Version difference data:
= Beginning of Section =

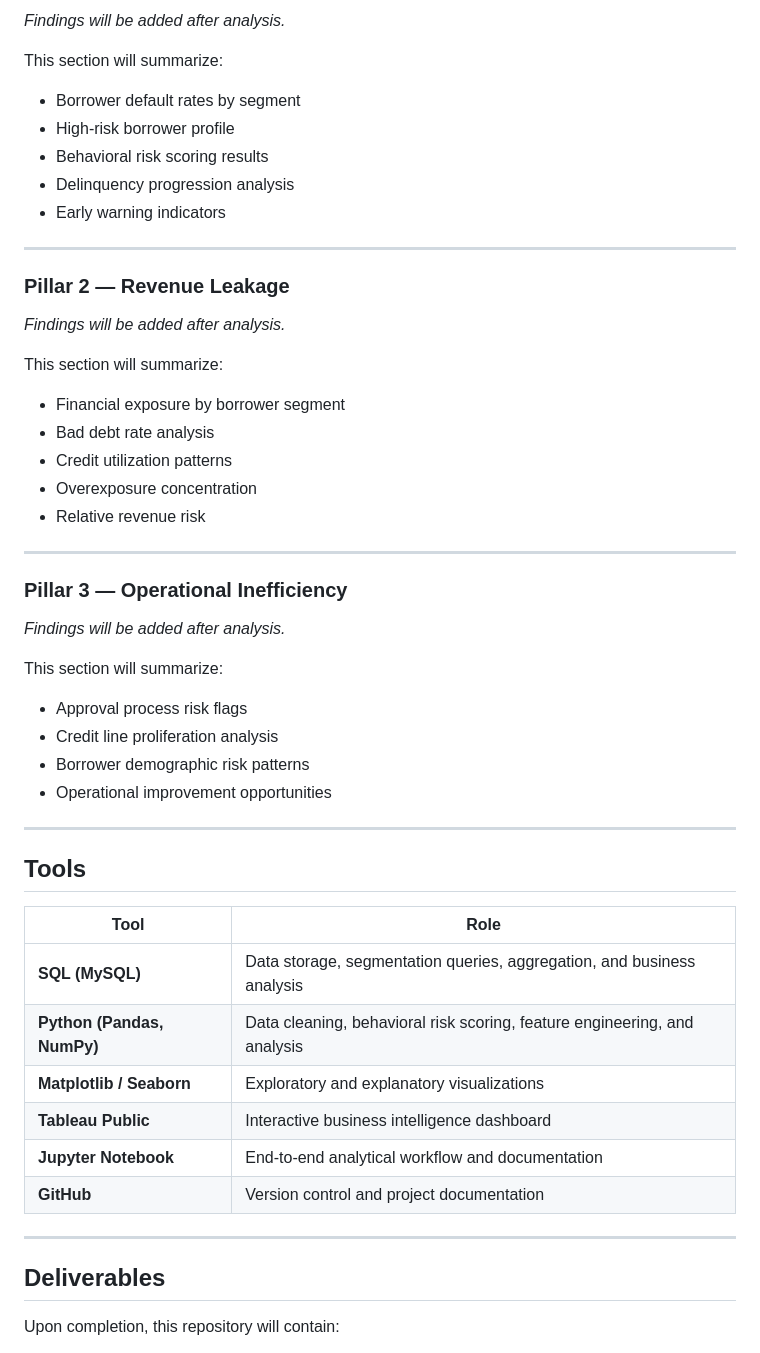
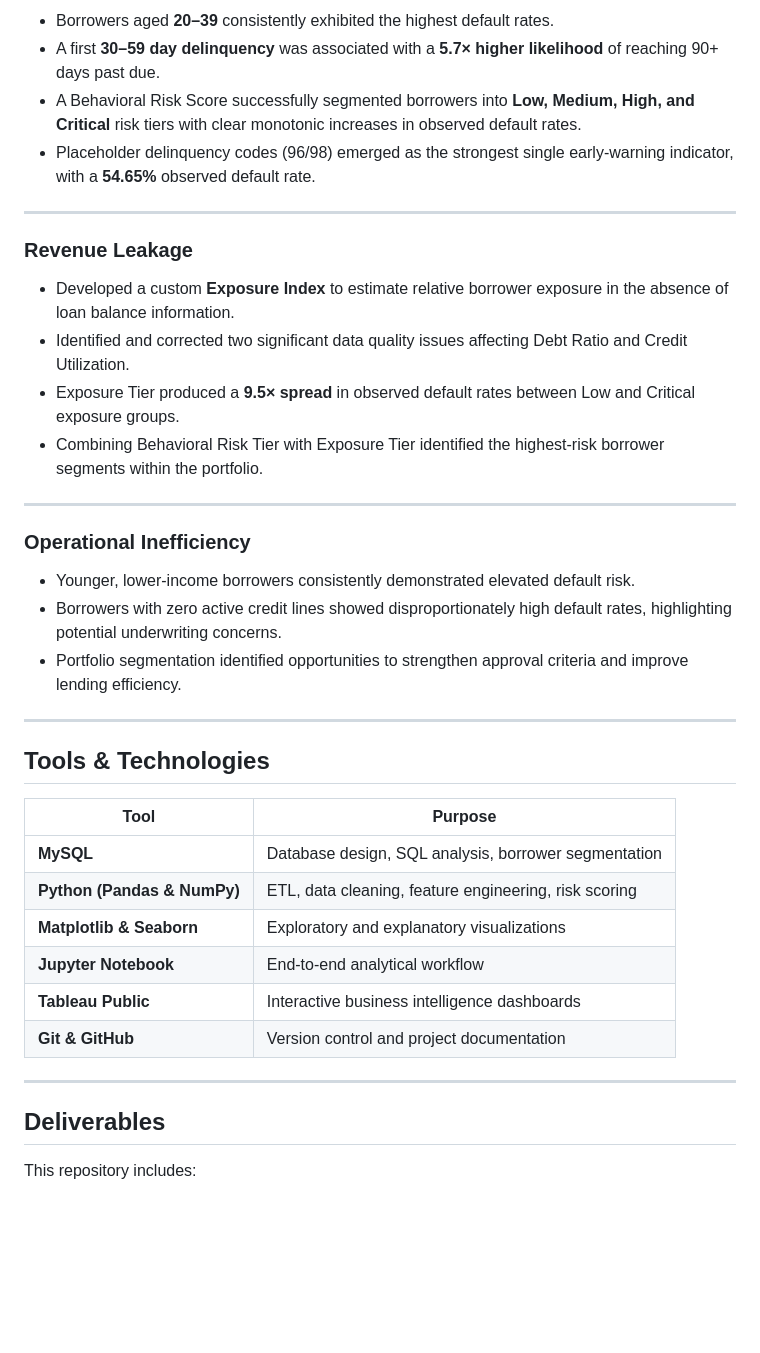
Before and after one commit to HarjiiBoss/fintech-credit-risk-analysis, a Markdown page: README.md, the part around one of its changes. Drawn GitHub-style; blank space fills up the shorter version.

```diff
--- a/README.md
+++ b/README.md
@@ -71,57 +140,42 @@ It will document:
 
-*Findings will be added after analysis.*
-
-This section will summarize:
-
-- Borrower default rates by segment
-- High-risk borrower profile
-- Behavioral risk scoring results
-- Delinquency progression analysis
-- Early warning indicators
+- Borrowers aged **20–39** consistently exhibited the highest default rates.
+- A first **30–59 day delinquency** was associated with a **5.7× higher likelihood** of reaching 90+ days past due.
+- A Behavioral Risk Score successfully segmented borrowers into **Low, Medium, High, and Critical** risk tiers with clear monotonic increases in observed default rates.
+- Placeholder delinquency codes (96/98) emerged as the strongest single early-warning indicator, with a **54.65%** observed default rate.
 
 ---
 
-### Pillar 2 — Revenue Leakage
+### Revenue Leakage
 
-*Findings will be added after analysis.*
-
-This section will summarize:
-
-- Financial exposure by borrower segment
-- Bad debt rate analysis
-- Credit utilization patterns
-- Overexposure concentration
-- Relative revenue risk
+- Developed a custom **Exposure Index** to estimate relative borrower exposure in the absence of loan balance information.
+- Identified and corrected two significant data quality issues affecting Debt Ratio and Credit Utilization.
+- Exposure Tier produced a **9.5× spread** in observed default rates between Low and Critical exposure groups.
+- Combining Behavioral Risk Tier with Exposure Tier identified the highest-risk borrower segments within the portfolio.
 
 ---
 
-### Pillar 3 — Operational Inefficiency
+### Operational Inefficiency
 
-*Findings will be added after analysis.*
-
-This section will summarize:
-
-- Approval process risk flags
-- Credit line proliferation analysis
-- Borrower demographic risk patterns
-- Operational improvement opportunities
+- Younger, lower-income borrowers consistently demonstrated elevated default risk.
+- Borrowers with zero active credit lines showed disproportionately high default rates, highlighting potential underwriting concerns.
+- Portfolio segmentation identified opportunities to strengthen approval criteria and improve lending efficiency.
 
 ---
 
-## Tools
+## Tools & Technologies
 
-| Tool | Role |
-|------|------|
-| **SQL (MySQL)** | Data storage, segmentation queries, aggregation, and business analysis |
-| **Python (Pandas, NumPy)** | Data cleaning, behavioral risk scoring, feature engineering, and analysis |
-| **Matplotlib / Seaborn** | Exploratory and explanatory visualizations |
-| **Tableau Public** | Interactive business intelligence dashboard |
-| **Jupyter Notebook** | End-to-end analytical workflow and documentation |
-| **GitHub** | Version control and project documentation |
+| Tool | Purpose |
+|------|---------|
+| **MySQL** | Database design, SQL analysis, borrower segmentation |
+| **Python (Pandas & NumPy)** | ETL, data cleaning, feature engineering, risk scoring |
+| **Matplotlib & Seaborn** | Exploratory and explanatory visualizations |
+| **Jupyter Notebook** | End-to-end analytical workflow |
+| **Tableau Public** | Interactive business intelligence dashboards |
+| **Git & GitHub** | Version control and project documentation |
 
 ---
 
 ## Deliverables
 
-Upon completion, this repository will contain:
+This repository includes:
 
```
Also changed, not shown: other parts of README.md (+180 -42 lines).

= End of Section =

* [Your goal]
Leave out all images, then reproduce the entries above exactly.

* [Task solution]
Before and after one commit to HarjiiBoss/fintech-credit-risk-analysis, a Markdown page: README.md, the part around one of its changes. Drawn GitHub-style; blank space fills up the shorter version.

```diff
--- a/README.md
+++ b/README.md
@@ -71,57 +140,42 @@ It will document:
 
-*Findings will be added after analysis.*
-
-This section will summarize:
-
-- Borrower default rates by segment
-- High-risk borrower profile
-- Behavioral risk scoring results
-- Delinquency progression analysis
-- Early warning indicators
+- Borrowers aged **20–39** consistently exhibited the highest default rates.
+- A first **30–59 day delinquency** was associated with a **5.7× higher likelihood** of reaching 90+ days past due.
+- A Behavioral Risk Score successfully segmented borrowers into **Low, Medium, High, and Critical** risk tiers with clear monotonic increases in observed default rates.
+- Placeholder delinquency codes (96/98) emerged as the strongest single early-warning indicator, with a **54.65%** observed default rate.
 
 ---
 
-### Pillar 2 — Revenue Leakage
+### Revenue Leakage
 
-*Findings will be added after analysis.*
-
-This section will summarize:
-
-- Financial exposure by borrower segment
-- Bad debt rate analysis
-- Credit utilization patterns
-- Overexposure concentration
-- Relative revenue risk
+- Developed a custom **Exposure Index** to estimate relative borrower exposure in the absence of loan balance information.
+- Identified and corrected two significant data quality issues affecting Debt Ratio and Credit Utilization.
+- Exposure Tier produced a **9.5× spread** in observed default rates between Low and Critical exposure groups.
+- Combining Behavioral Risk Tier with Exposure Tier identified the highest-risk borrower segments within the portfolio.
 
 ---
 
-### Pillar 3 — Operational Inefficiency
+### Operational Inefficiency
 
-*Findings will be added after analysis.*
-
-This section will summarize:
-
-- Approval process risk flags
-- Credit line proliferation analysis
-- Borrower demographic risk patterns
-- Operational improvement opportunities
+- Younger, lower-income borrowers consistently demonstrated elevated default risk.
+- Borrowers with zero active credit lines showed disproportionately high default rates, highlighting potential underwriting concerns.
+- Portfolio segmentation identified opportunities to strengthen approval criteria and improve lending efficiency.
 
 ---
 
-## Tools
+## Tools & Technologies
 
-| Tool | Role |
-|------|------|
-| **SQL (MySQL)** | Data storage, segmentation queries, aggregation, and business analysis |
-| **Python (Pandas, NumPy)** | Data cleaning, behavioral risk scoring, feature engineering, and analysis |
-| **Matplotlib / Seaborn** | Exploratory and explanatory visualizations |
-| **Tableau Public** | Interactive business intelligence dashboard |
-| **Jupyter Notebook** | End-to-end analytical workflow and documentation |
-| **GitHub** | Version control and project documentation |
+| Tool | Purpose |
+|------|---------|
+| **MySQL** | Database design, SQL analysis, borrower segmentation |
+| **Python (Pandas & NumPy)** | ETL, data cleaning, feature engineering, risk scoring |
+| **Matplotlib & Seaborn** | Exploratory and explanatory visualizations |
+| **Jupyter Notebook** | End-to-end analytical workflow |
+| **Tableau Public** | Interactive business intelligence dashboards |
+| **Git & GitHub** | Version control and project documentation |
 
 ---
 
 ## Deliverables
 
-Upon completion, this repository will contain:
+This repository includes:
 
```
Also changed, not shown: other parts of README.md (+180 -42 lines).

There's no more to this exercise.